years because "with all this mess, no buyer will ever believe
that there is stability in Bolivia." To the private sector's
surprise, the Ministers reportedly did not even flinch.
Another executive commented to the Ambassador that, even in
the context of an acceptable law, no investment will come to
Bolivia until the Constituent Assembly process finishes,
which take two years.

5. (C) Grebe also met privately on August 27 for nearly two
hours with the head of the Hydrocarbons Chamber who told us
that Grebe "almost died of anger" when he heard that Torres
has been working on his own draft law. Torres did little
talking during the August 30 videoconference, and Torres'
technical staff spent August 31 working with the private
sector to better understand each other's projections. The
head of one company thought that the Minister's consultants
were being swayed by reason, but cautioned that it would be
necessary to wait and see what political decision was taken,
as technical facts can often be ignored. On August 31, a
senior YPFB executive was fired for writing what was supposed
to be a private memo about the inviability of a Peruvian
export route. The Ministers have requested updated figures
before the next GOB-private sector videoconference, scheduled
for September 3.




6. (C) After weeks of wrangling, Congress and the Executive
agreed September 2 to work together on a single comprehensive
law. With that, the GOB formally abandoned its petition that
Congress pass the Executive-drafted "short" (Fulfilling the
Referendum) bill, but insisted that the language of that bill
be incorporated wholesale into the single longer law.
Congressional leaders have agreed in principle to this
condition. In addition, both sides agreed that Congress, led
by a mixed Senate-Chamber of Deputies economic development
commission, will assume primary responsibility for
elaborating the full bill.

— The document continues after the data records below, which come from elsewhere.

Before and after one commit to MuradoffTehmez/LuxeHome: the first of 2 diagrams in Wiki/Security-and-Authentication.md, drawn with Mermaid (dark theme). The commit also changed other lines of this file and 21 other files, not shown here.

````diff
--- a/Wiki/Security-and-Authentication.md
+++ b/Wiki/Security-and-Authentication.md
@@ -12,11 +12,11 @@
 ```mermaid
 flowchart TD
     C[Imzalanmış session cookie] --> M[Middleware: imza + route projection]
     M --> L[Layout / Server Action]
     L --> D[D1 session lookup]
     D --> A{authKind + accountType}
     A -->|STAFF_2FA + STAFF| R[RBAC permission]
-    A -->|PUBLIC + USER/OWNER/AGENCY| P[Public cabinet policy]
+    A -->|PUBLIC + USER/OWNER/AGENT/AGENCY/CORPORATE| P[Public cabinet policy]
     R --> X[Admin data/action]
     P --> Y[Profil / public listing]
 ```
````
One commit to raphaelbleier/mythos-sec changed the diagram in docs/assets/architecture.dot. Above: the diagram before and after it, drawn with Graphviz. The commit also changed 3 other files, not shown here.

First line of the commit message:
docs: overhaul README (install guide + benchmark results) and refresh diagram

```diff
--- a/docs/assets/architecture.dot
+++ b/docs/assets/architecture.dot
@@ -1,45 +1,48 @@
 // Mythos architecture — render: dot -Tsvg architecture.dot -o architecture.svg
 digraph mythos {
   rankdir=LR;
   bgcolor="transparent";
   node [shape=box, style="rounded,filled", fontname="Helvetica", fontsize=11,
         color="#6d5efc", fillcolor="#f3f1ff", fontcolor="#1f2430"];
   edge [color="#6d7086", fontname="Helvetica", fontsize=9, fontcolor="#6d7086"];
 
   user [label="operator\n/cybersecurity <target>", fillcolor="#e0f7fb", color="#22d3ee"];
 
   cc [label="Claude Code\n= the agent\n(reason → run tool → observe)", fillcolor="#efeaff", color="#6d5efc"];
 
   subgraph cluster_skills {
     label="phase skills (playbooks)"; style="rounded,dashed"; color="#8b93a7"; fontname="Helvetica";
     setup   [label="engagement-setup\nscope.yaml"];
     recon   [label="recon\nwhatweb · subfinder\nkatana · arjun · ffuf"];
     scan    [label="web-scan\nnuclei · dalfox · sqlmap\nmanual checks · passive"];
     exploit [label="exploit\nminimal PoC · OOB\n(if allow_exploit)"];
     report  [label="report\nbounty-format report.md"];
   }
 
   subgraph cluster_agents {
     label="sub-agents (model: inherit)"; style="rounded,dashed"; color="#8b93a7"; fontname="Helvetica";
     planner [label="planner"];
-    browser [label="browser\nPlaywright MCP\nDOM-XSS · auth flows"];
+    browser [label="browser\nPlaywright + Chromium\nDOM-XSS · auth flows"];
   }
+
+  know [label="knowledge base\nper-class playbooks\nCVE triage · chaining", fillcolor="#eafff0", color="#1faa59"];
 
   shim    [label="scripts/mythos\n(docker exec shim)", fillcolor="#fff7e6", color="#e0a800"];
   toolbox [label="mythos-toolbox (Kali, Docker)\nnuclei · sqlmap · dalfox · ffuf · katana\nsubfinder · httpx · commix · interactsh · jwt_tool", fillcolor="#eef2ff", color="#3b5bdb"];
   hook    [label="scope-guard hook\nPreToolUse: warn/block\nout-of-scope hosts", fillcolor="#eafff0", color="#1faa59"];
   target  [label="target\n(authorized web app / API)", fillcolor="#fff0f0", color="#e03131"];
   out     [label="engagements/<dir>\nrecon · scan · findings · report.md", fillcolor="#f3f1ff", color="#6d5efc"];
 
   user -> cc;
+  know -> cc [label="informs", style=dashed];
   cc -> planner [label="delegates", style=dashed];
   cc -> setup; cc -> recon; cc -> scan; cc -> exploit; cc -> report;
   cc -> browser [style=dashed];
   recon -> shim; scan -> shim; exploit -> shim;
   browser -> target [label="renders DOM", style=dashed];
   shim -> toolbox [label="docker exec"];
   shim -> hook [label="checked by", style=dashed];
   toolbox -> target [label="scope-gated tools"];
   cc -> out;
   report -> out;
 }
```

7. (C) Minister of the Presidency Galindo told the
Ambassador on September 2 that, because details of the longer
law still need to be worked out, it was not likely to be
passed until sometime in October (vice late September.)
Galindo explained that the agreement with Congress is that
taxation rates contained in the Executive's draft law would
remain unchanged. More troubling, however, is Galindo's
view that across the political spectrum there is widespread
support for scrapping existing petroleum contracts and
forcing companies to renegotiate with the GOB. Galindo
remains hopeful, but not optimistic, that the GOB can
convince companies to voluntarily migrate from existing
contracts to new contracts which would be in compliance with
the new law. In earlier discussions with us, the Presidents
of the lower and upper houses, Mario Cossio and Hormando Vaca
Diaz, insisted that Congress needed to shape a a sound law
without the counterproductive pressure of artificial
deadlines. As Cossio said: "We need for this law to remain
in place for a long time, and not be revisited and revised
every two years. For this reason, we need to take the time
to get it right." He speculated that doing this in less than
one month was unrealistic.



8. (C) While the agreement between Mesa and the Congress to
elaborate a single law is an encouraging development, the
private sector and the GOB continue to be on different pages.
While Mesa was riding a popular wave of support following the
Referendum, Congress seems to have captured some of this
popular support as the Congress, and not Mesa, appears to be
defending the long-term interests of the people.
Increasingly, Mesa is viewed as defending the petroleum
companies, which is not a popular place. While some private
sector representatives lament that production sharing
contracts are not feasible, Presidential Delegate for
Capitalization Franscesco Zaratti has convinced Grebe that
companies will migrate to new contracts. Some industry
representatives acknowledge that they could probably operate
profitably with the new taxation rates proposed by the GOB,
but that further investment in the sector would be unlikely.
The private sector is talking to representatives of the MNR
and MIR parties, but neither has power with the people nor
Mesa's ear. The Embassy will continue to emphasize the
sanctity of contracts and the importance of a
business-friendly (or at least business-acceptable) law for
Bolivia's economic future. End Comment.